§ **DATA LISTING**:
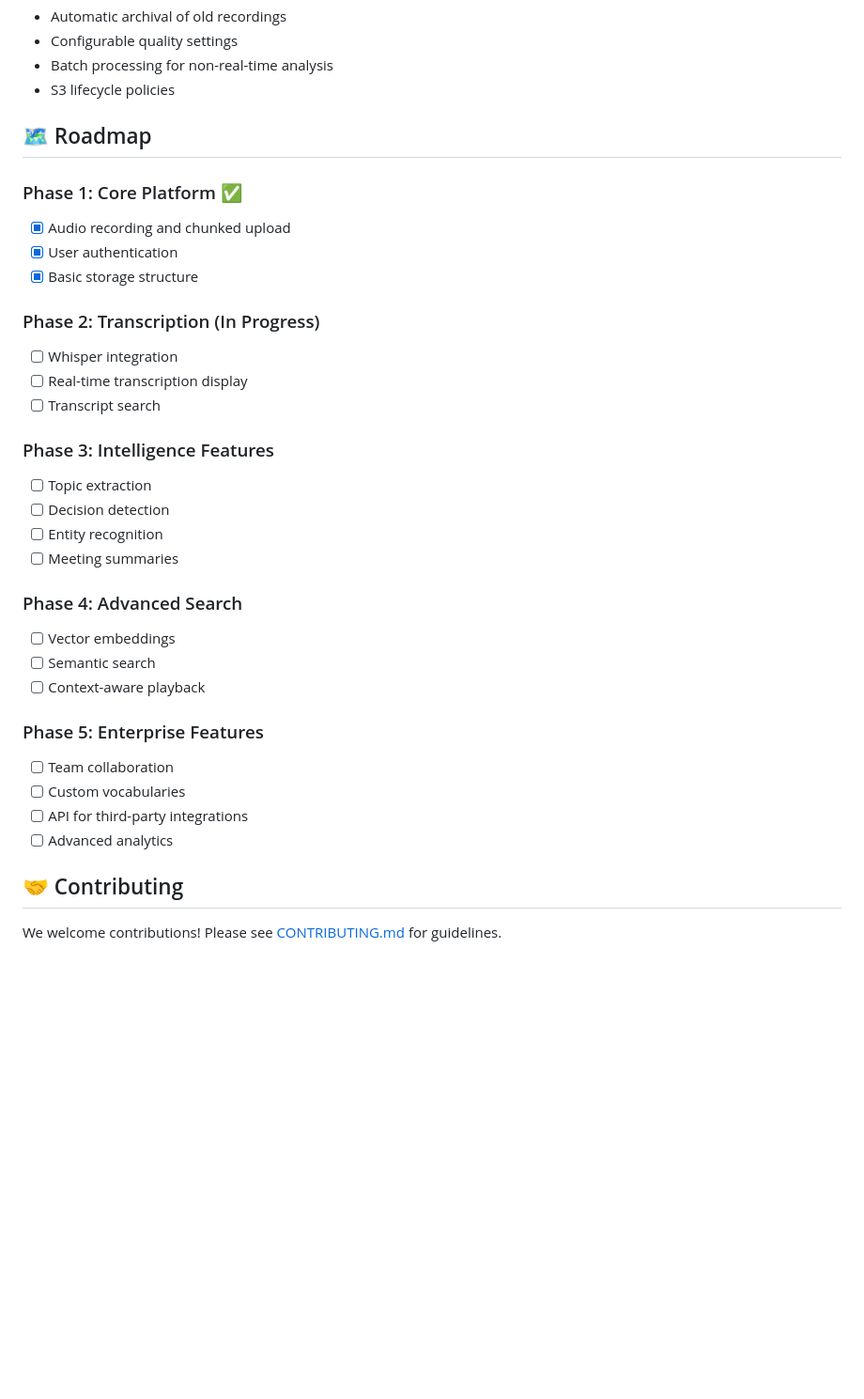
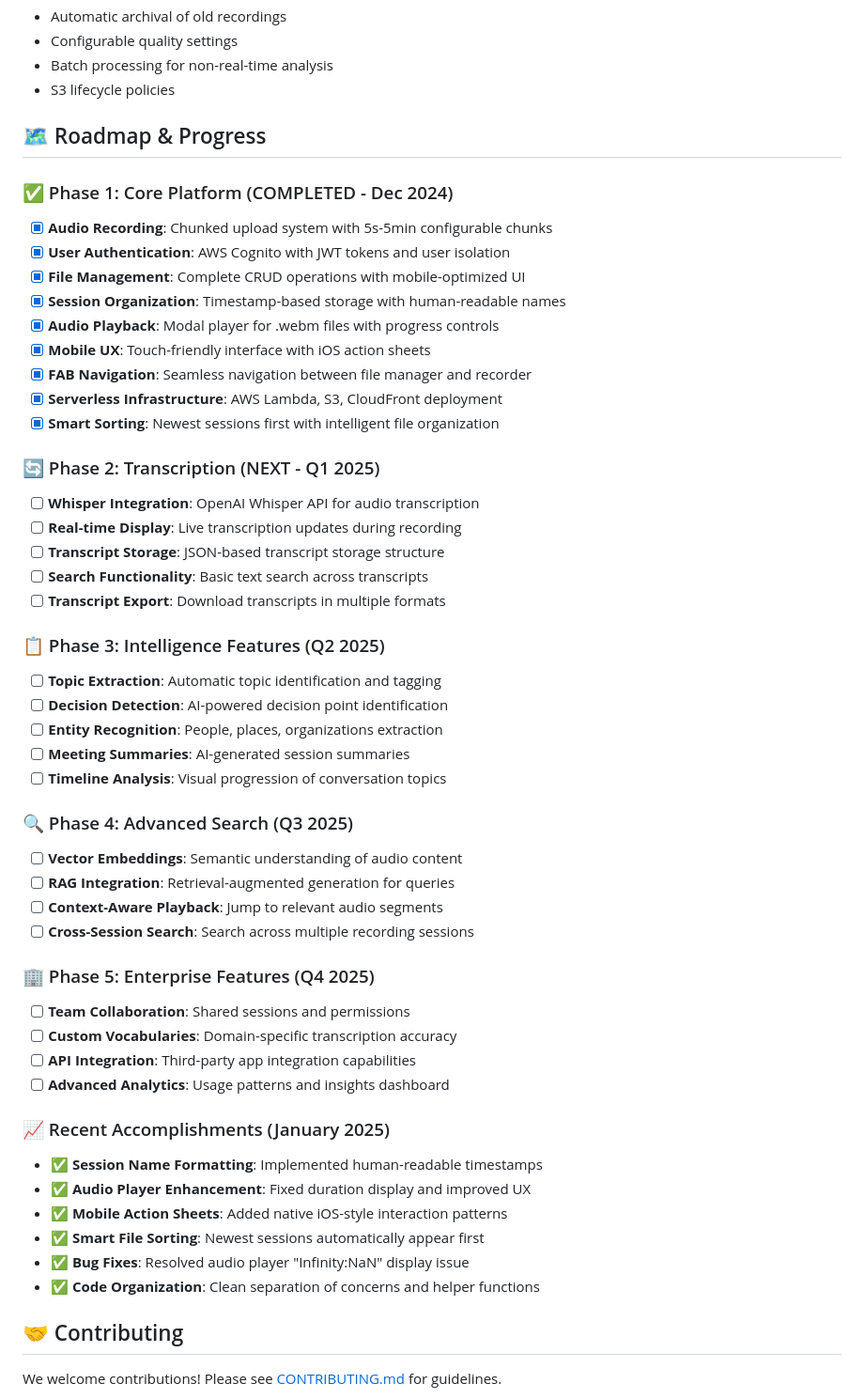
Before and after one commit to davidbmar/audio-ui-realtime-transcribe, a Markdown page: README.md, the part around one of its changes. Shown at 94% size. Drawn GitHub-style; blank space fills up the shorter version.

```diff
--- a/README.md
+++ b/README.md
@@ -233,34 +267,52 @@ Cost-saving features:
 - Batch processing for non-real-time analysis
 - S3 lifecycle policies
 
-## 🗺️ Roadmap
+## 🗺️ Roadmap & Progress
 
-### Phase 1: Core Platform ✅
-- [x] Audio recording and chunked upload
-- [x] User authentication
-- [x] Basic storage structure
+### ✅ Phase 1: Core Platform (COMPLETED - Dec 2024)
+- [x] **Audio Recording**: Chunked upload system with 5s-5min configurable chunks
+- [x] **User Authentication**: AWS Cognito with JWT tokens and user isolation
+- [x] **File Management**: Complete CRUD operations with mobile-optimized UI
+- [x] **Session Organization**: Timestamp-based storage with human-readable names
+- [x] **Audio Playback**: Modal player for .webm files with progress controls
+- [x] **Mobile UX**: Touch-friendly interface with iOS action sheets
+- [x] **FAB Navigation**: Seamless navigation between file manager and recorder
+- [x] **Serverless Infrastructure**: AWS Lambda, S3, CloudFront deployment
+- [x] **Smart Sorting**: Newest sessions first with intelligent file organization
 
-### Phase 2: Transcription (In Progress)
-- [ ] Whisper integration
-- [ ] Real-time transcription display
-- [ ] Transcript search
+### 🔄 Phase 2: Transcription (NEXT - Q1 2025)
+- [ ] **Whisper Integration**: OpenAI Whisper API for audio transcription
+- [ ] **Real-time Display**: Live transcription updates during recording
+- [ ] **Transcript Storage**: JSON-based transcript storage structure
+- [ ] **Search Functionality**: Basic text search across transcripts
+- [ ] **Transcript Export**: Download transcripts in multiple formats
 
-### Phase 3: Intelligence Features
-- [ ] Topic extraction
-- [ ] Decision detection
-- [ ] Entity recognition
-- [ ] Meeting summaries
+### 📋 Phase 3: Intelligence Features (Q2 2025)
+- [ ] **Topic Extraction**: Automatic topic identification and tagging
+- [ ] **Decision Detection**: AI-powered decision point identification
+- [ ] **Entity Recognition**: People, places, organizations extraction
+- [ ] **Meeting Summaries**: AI-generated session summaries
+- [ ] **Timeline Analysis**: Visual progression of conversation topics
 
-### Phase 4: Advanced Search
-- [ ] Vector embeddings
-- [ ] Semantic search
-- [ ] Context-aware playback
+### 🔍 Phase 4: Advanced Search (Q3 2025)
+- [ ] **Vector Embeddings**: Semantic understanding of audio content
+- [ ] **RAG Integration**: Retrieval-augmented generation for queries
+- [ ] **Context-Aware Playback**: Jump to relevant audio segments
+- [ ] **Cross-Session Search**: Search across multiple recording sessions
 
-### Phase 5: Enterprise Features
-- [ ] Team collaboration
-- [ ] Custom vocabularies
-- [ ] API for third-party integrations
-- [ ] Advanced analytics
+### 🏢 Phase 5: Enterprise Features (Q4 2025)
+- [ ] **Team Collaboration**: Shared sessions and permissions
+- [ ] **Custom Vocabularies**: Domain-specific transcription accuracy
+- [ ] **API Integration**: Third-party app integration capabilities
+- [ ] **Advanced Analytics**: Usage patterns and insights dashboard
+
+### 📈 Recent Accomplishments (January 2025)
+- ✅ **Session Name Formatting**: Implemented human-readable timestamps
+- ✅ **Audio Player Enhancement**: Fixed duration display and improved UX
+- ✅ **Mobile Action Sheets**: Added native iOS-style interaction patterns
+- ✅ **Smart File Sorting**: Newest sessions automatically appear first
+- ✅ **Bug Fixes**: Resolved audio player "Infinity:NaN" display issue
+- ✅ **Code Organization**: Clean separation of concerns and helper functions
 
 ## 🤝 Contributing
 
```
Also changed, not shown: other parts of README.md (+81 -47 lines).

§ **WORK TO BE COMPLETED**:
What the task needs is the material above repeated exactly, pictures excepted.

§ **REPLY**:
Before and after one commit to davidbmar/audio-ui-realtime-transcribe, a Markdown page: README.md, the part around one of its changes. Shown at 94% size. Drawn GitHub-style; blank space fills up the shorter version.

```diff
--- a/README.md
+++ b/README.md
@@ -233,34 +267,52 @@ Cost-saving features:
 - Batch processing for non-real-time analysis
 - S3 lifecycle policies
 
-## 🗺️ Roadmap
+## 🗺️ Roadmap & Progress
 
-### Phase 1: Core Platform ✅
-- [x] Audio recording and chunked upload
-- [x] User authentication
-- [x] Basic storage structure
+### ✅ Phase 1: Core Platform (COMPLETED - Dec 2024)
+- [x] **Audio Recording**: Chunked upload system with 5s-5min configurable chunks
+- [x] **User Authentication**: AWS Cognito with JWT tokens and user isolation
+- [x] **File Management**: Complete CRUD operations with mobile-optimized UI
+- [x] **Session Organization**: Timestamp-based storage with human-readable names
+- [x] **Audio Playback**: Modal player for .webm files with progress controls
+- [x] **Mobile UX**: Touch-friendly interface with iOS action sheets
+- [x] **FAB Navigation**: Seamless navigation between file manager and recorder
+- [x] **Serverless Infrastructure**: AWS Lambda, S3, CloudFront deployment
+- [x] **Smart Sorting**: Newest sessions first with intelligent file organization
 
-### Phase 2: Transcription (In Progress)
-- [ ] Whisper integration
-- [ ] Real-time transcription display
-- [ ] Transcript search
+### 🔄 Phase 2: Transcription (NEXT - Q1 2025)
+- [ ] **Whisper Integration**: OpenAI Whisper API for audio transcription
+- [ ] **Real-time Display**: Live transcription updates during recording
+- [ ] **Transcript Storage**: JSON-based transcript storage structure
+- [ ] **Search Functionality**: Basic text search across transcripts
+- [ ] **Transcript Export**: Download transcripts in multiple formats
 
-### Phase 3: Intelligence Features
-- [ ] Topic extraction
-- [ ] Decision detection
-- [ ] Entity recognition
-- [ ] Meeting summaries
+### 📋 Phase 3: Intelligence Features (Q2 2025)
+- [ ] **Topic Extraction**: Automatic topic identification and tagging
+- [ ] **Decision Detection**: AI-powered decision point identification
+- [ ] **Entity Recognition**: People, places, organizations extraction
+- [ ] **Meeting Summaries**: AI-generated session summaries
+- [ ] **Timeline Analysis**: Visual progression of conversation topics
 
-### Phase 4: Advanced Search
-- [ ] Vector embeddings
-- [ ] Semantic search
-- [ ] Context-aware playback
+### 🔍 Phase 4: Advanced Search (Q3 2025)
+- [ ] **Vector Embeddings**: Semantic understanding of audio content
+- [ ] **RAG Integration**: Retrieval-augmented generation for queries
+- [ ] **Context-Aware Playback**: Jump to relevant audio segments
+- [ ] **Cross-Session Search**: Search across multiple recording sessions
 
-### Phase 5: Enterprise Features
-- [ ] Team collaboration
-- [ ] Custom vocabularies
-- [ ] API for third-party integrations
-- [ ] Advanced analytics
+### 🏢 Phase 5: Enterprise Features (Q4 2025)
+- [ ] **Team Collaboration**: Shared sessions and permissions
+- [ ] **Custom Vocabularies**: Domain-specific transcription accuracy
+- [ ] **API Integration**: Third-party app integration capabilities
+- [ ] **Advanced Analytics**: Usage patterns and insights dashboard
+
+### 📈 Recent Accomplishments (January 2025)
+- ✅ **Session Name Formatting**: Implemented human-readable timestamps
+- ✅ **Audio Player Enhancement**: Fixed duration display and improved UX
+- ✅ **Mobile Action Sheets**: Added native iOS-style interaction patterns
+- ✅ **Smart File Sorting**: Newest sessions automatically appear first
+- ✅ **Bug Fixes**: Resolved audio player "Infinity:NaN" display issue
+- ✅ **Code Organization**: Clean separation of concerns and helper functions
 
 ## 🤝 Contributing
 
```
Also changed, not shown: other parts of README.md (+81 -47 lines).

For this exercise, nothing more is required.